Welch Senior Living Memory Care Program Leaders

Senior clinical assisted living practitioner Ellen Laramee, RN, CDP on left; Clinical Social Worker Joyce Watson O’Neil, LICSW, MPH, CDP on right.

Welch Senior Living Memory Care Program leaders, Ellen Laramee, RN, CDP and Joyce Watson O’Neil, LICSW, MPH, CDP have a combined 60 years of experience planning, developing and managing memory care programs. They are charged with setting the standards for our cutting-edge program, focused on person-centered care. Working in collaboration with executive directors and program directors they establish care protocols, and develop and implement specialized memory care staff training programs.

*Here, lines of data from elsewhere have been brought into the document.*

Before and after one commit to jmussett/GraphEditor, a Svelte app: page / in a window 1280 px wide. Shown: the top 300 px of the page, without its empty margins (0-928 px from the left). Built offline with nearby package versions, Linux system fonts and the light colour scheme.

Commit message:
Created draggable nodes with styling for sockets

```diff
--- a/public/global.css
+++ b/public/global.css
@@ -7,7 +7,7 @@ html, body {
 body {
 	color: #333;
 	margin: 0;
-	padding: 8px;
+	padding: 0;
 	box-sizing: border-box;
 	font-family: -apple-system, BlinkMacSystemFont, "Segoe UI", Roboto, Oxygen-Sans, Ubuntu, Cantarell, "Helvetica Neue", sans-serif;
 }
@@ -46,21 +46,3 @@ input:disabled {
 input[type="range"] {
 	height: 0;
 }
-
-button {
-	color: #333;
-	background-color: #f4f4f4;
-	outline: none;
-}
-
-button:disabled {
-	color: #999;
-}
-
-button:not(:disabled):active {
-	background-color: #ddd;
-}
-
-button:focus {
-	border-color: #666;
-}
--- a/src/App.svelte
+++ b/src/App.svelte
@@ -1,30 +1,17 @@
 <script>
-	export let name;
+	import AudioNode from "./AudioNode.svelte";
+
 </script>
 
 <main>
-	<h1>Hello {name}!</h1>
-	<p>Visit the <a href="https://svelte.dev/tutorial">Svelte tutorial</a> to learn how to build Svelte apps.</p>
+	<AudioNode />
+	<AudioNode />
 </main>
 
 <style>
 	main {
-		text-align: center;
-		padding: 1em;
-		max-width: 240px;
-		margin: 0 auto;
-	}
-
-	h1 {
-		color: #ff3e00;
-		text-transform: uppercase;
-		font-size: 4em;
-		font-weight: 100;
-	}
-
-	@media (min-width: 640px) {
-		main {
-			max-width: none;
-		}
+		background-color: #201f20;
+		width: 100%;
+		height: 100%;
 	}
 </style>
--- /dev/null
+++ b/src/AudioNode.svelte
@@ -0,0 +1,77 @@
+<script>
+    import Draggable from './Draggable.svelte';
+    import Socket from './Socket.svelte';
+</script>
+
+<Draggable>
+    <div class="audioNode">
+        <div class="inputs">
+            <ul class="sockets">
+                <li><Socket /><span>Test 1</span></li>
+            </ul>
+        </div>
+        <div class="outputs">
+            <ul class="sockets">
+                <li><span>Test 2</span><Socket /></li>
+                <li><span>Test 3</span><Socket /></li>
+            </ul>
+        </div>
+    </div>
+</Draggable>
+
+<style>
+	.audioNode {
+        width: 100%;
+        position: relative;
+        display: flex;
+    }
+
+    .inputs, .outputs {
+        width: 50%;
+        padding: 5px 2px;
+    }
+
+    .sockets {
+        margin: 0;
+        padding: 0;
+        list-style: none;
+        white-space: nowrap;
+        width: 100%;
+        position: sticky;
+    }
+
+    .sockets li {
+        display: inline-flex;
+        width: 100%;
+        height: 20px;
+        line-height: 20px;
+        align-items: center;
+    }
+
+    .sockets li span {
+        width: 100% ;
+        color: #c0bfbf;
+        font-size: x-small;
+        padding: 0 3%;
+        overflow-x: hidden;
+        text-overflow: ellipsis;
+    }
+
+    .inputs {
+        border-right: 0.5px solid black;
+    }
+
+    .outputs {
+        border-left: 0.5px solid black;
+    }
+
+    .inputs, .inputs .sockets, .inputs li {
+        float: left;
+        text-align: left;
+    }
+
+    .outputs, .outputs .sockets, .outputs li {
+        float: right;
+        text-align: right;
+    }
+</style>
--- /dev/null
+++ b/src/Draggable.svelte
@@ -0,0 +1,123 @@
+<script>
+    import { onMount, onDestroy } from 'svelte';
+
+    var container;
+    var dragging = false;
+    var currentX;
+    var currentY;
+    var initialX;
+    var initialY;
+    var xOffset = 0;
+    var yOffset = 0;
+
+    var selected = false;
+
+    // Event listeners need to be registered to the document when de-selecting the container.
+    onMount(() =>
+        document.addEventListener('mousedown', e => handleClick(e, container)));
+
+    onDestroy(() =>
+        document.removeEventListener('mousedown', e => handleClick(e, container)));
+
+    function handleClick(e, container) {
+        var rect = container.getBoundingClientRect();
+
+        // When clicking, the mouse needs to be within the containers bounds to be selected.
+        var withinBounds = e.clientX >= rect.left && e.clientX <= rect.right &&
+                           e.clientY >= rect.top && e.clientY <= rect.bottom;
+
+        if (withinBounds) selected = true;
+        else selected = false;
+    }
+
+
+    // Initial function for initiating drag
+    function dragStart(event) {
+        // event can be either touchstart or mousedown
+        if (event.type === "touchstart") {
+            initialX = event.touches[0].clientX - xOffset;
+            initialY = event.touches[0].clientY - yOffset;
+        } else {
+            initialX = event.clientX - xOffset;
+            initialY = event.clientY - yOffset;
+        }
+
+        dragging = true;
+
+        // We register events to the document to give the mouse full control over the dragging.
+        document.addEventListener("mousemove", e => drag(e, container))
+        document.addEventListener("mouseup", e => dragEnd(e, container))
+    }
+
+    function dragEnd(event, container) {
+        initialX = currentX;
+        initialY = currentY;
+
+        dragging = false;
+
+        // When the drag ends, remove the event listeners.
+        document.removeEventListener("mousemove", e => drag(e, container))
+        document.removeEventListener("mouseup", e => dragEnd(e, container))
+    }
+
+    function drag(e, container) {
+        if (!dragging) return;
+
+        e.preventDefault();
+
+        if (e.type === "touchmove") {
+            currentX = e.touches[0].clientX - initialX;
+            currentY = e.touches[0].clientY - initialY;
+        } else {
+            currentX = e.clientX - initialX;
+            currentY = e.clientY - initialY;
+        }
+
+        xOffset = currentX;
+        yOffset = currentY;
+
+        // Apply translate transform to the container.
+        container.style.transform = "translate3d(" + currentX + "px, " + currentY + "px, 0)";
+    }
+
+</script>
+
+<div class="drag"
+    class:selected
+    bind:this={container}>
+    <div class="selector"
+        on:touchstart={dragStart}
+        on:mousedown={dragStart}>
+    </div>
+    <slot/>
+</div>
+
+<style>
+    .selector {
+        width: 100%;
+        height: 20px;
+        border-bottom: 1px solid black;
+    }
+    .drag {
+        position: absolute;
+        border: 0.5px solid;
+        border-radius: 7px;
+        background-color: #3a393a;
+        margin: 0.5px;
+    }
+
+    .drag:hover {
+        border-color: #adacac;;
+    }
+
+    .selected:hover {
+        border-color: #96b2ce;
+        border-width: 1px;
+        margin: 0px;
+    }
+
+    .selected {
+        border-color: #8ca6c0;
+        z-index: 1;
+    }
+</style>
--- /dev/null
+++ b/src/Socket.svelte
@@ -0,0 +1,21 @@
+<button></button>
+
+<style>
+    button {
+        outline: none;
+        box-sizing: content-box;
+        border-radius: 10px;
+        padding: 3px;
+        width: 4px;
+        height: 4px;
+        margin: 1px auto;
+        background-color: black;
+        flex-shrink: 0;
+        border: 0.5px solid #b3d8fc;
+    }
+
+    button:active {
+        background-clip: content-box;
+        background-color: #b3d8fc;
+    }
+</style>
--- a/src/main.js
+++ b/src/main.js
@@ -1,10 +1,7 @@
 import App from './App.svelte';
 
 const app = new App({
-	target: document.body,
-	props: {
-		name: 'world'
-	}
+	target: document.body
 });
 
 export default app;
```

As Program leaders, they provide clinical oversight and quality assurance for care planning and resident engagement programs, and are important resources to support struggling to cope with a loved one’s diagnosis.

“Our new Duxbury House Memory Care Residence supports the uniqueness of each individual resident,” says Watson O’Neil, who has been with Welch Senior Living for 30 years. “That person – who they are, their life experiences, what they enjoy, their individual strengths – is at the center of their care. We provide a therapeutic environment focused on generating self-worth and positive emotions.”

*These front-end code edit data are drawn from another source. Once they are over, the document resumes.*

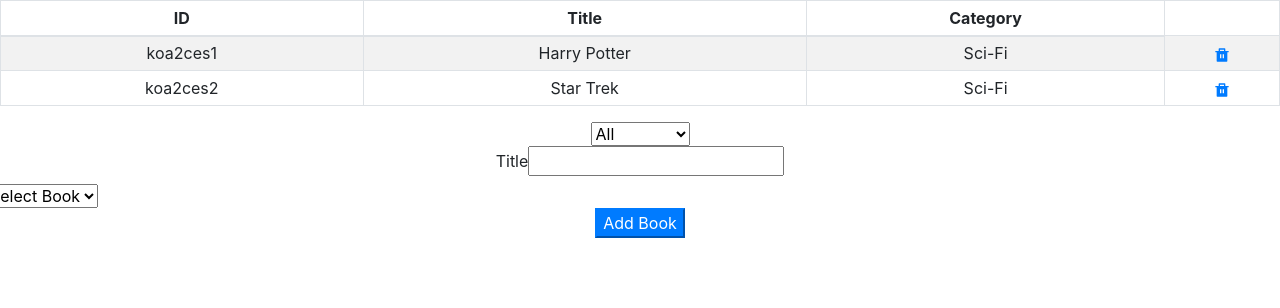
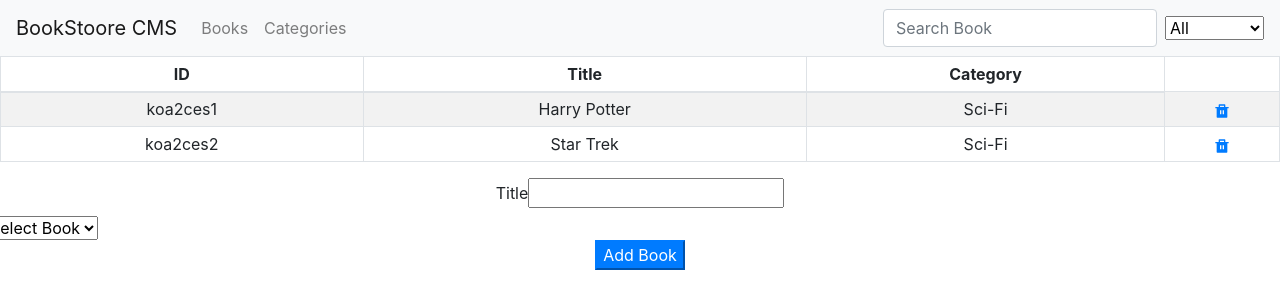
Before and after one commit to cvilla714/bookstore-react-redux, a React (Create React App) app: page / in a window 1280 px wide. Shown: the top 308 px of the page. Built offline with nearby package versions, Linux system fonts and the light colour scheme.

Commit message:
added the search state, also a new codition to filter by name when typing in the form

```diff
--- a/src/containers/BooksList.jsx
+++ b/src/containers/BooksList.jsx
@@ -1,14 +1,13 @@
+/* eslint-disable object-curly-newline */
 import { connect } from 'react-redux';
 import React from 'react';
 import PropTypes from 'prop-types';
 import { Table } from 'react-bootstrap';
 import Book from '../components/Book';
 import { deleteBookAction, filterBook } from '../actions/index';
-import CategoryFilter from '../components/CategoryFilter';
+import Search from './Search';
 
-const BooksList = ({
-  books, filterCategory, deleteBookAction, filterBook,
-}) => {
+const BooksList = ({ books, filterCategory, deleteBookAction, filterBook, search }) => {
   const handleDelete = (id) => {
     deleteBookAction(id);
   };
@@ -19,14 +18,17 @@
 
   const filteredBooks = () => {
     if (filterCategory !== 'All') {
-      return books.filter((book) => book.category.toUpperCase() === filterCategory.toUpperCase());
+      return books.filter((book) => book.category === filterCategory);
     }
-
+    if (search !== '') {
+      return books.filter((book) => book.name.includes(search));
+    }
     return books;
   };
 
   return (
     <>
+      <Search handleSelect={handleSelect} />
       <Table striped bordered hover size="sm">
         <thead>
           <tr>
@@ -47,7 +49,6 @@
           ))}
         </tbody>
       </Table>
-      <CategoryFilter onSelect={handleSelect} />
     </>
   );
 };
@@ -57,13 +58,13 @@
   deleteBookAction: PropTypes.func.isRequired,
   filterBook: PropTypes.func.isRequired,
   filterCategory: PropTypes.string.isRequired,
+  search: PropTypes.string.isRequired,
 };
 
 const mapStateToProps = (state) => ({
   books: state.book,
   filterCategory: state.filter,
+  search: state.search,
 });
 
-export default connect(mapStateToProps, { deleteBookAction, filterBook })(
-  BooksList,
-);
+export default connect(mapStateToProps, { deleteBookAction, filterBook })(BooksList);
```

Memory Care Community Painting Activity

Ellen Laramee, RN, CDP, a senior clinical assisted living and certified dementia practitioner with 30 years at Welch Senior Living, adds that a positive environment is created in part by setting up comprehensive service care plans. “These are designed to mirror what was done at home to help ease the transition to a memory care residence,” she says. Ensuring the plan development is custom tailored to an individual resident is the role of specially trained nursing staff, whom Laramee oversees. Welch Senior Living Memory Care staff are required to receive certification as Certified Dementia Practitioners (CDPs).

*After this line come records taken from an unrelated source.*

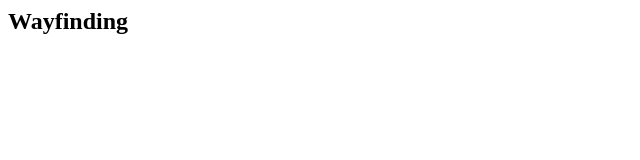
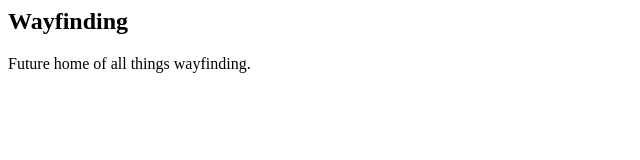
Before and after one commit to bikingfool/wayfinding, a plain HTML site: page index.html in a window 1280 px wide. Shown: the whole page, without its empty margins (0-640 px from the left). Drawn offline with Linux system fonts and the light colour scheme.

Commit message:
Update index.html

```diff
--- a/index.html
+++ b/index.html
@@ -4,5 +4,6 @@
     </head>
     <body>
         <h2>Wayfinding</h2>
+        <p>Future home of all things wayfinding.</p>
     </body>
 </html>
```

Watson O’Neil uses her role as a bridge between an exceptional care team and residents and their families. She sees the value in both sitting with a resident to write his or her story for reference when reminiscing, and meeting with a family member wondering how to broach the idea of the Memory Care Residence with their loved one. “By partnering with families in this way, we learn how to best expand opportunities to engage an individual,” Watson O’Neil said.